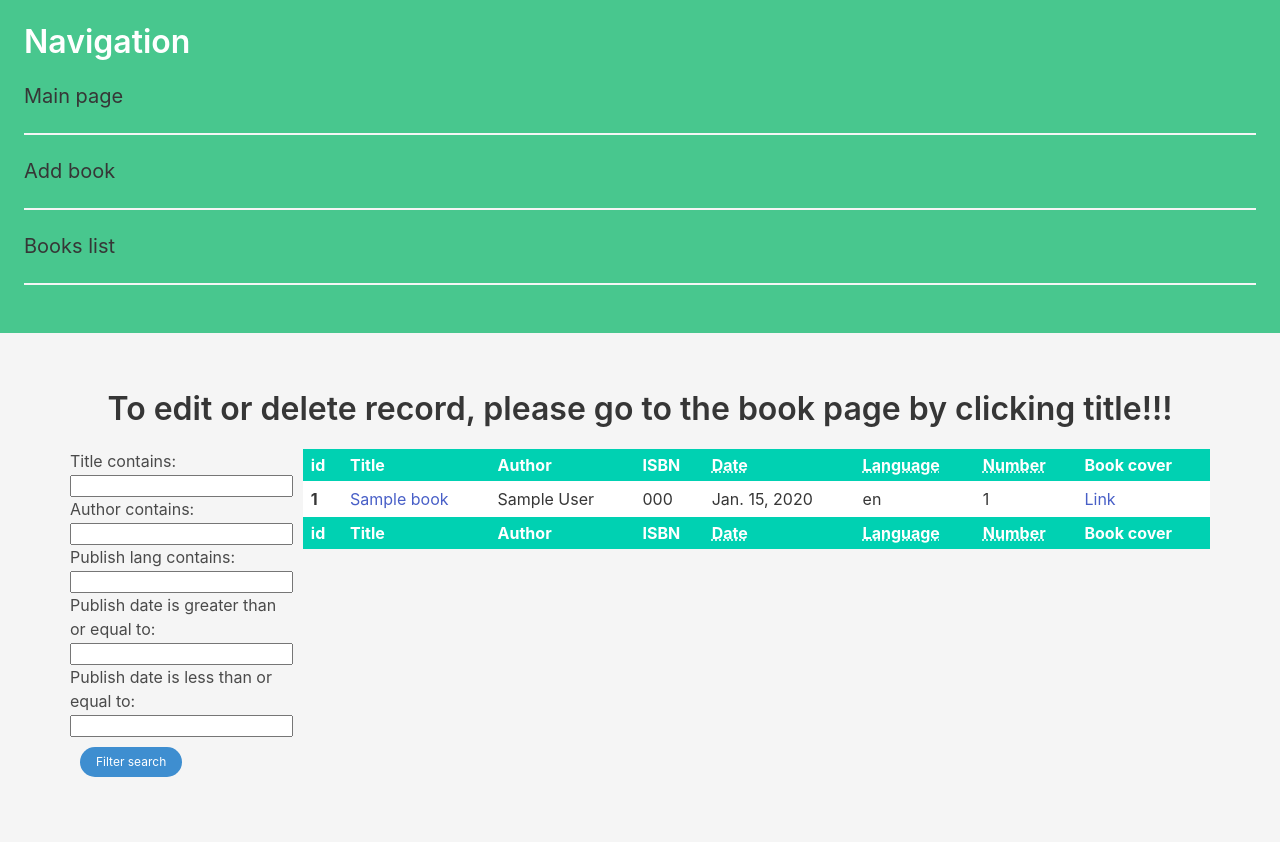
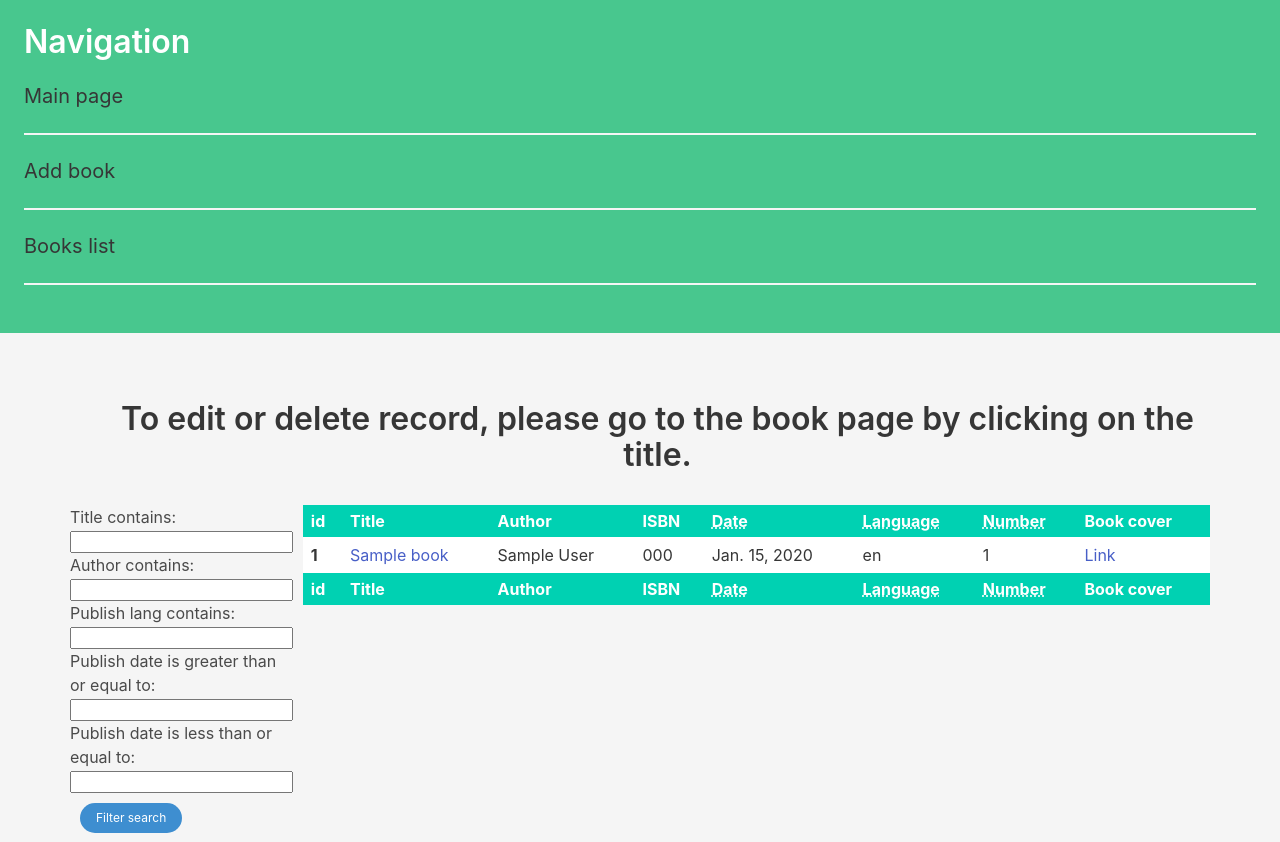
Before and after one commit to Samekmat/BookListTask, a Django app: page /books/ in a window 1280 px wide. Shown: the top 842 px of the page. Before the commit the page ends 777 px from the top, so only its background shows below. Run offline with Django 3.2, Linux system fonts and the light colour scheme; tables that the repository leaves empty hold one stand-in row (values such as "Sample post"); some libraries are stand-ins or nearby versions.

Commit message:
Justify p tag

```diff
--- a/templates/book_list.html
+++ b/templates/book_list.html
@@ -4,9 +4,9 @@
 {% block content %}
 
 
-    <div class="has-text-centered">
-        <p class="title has-text-centered" style="margin: 10px"><strong>To edit or delete record, please go to the book page by clicking
-            title!!!</strong></p>
+    <div class="container">
+        <p class="title has-text-centered" style="margin: 20px; padding-left: 35px">
+            <strong>To edit or delete record, please go to the book page by clicking on the title.</strong></p>
     </div>
 
     <div class="columns" style="margin:10px">
```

_ _ _ _

#### Exercise brief
Leaving the images out, return every record exactly.

#### Task response
Before and after one commit to Samekmat/BookListTask, a Django app: page /books/ in a window 1280 px wide. Shown: the top 842 px of the page. Before the commit the page ends 777 px from the top, so only its background shows below. Run offline with Django 3.2, Linux system fonts and the light colour scheme; tables that the repository leaves empty hold one stand-in row (values such as "Sample post"); some libraries are stand-ins or nearby versions.

Commit message:
Justify p tag

```diff
--- a/templates/book_list.html
+++ b/templates/book_list.html
@@ -4,9 +4,9 @@
 {% block content %}
 
 
-    <div class="has-text-centered">
-        <p class="title has-text-centered" style="margin: 10px"><strong>To edit or delete record, please go to the book page by clicking
-            title!!!</strong></p>
+    <div class="container">
+        <p class="title has-text-centered" style="margin: 20px; padding-left: 35px">
+            <strong>To edit or delete record, please go to the book page by clicking on the title.</strong></p>
     </div>
 
     <div class="columns" style="margin:10px">
```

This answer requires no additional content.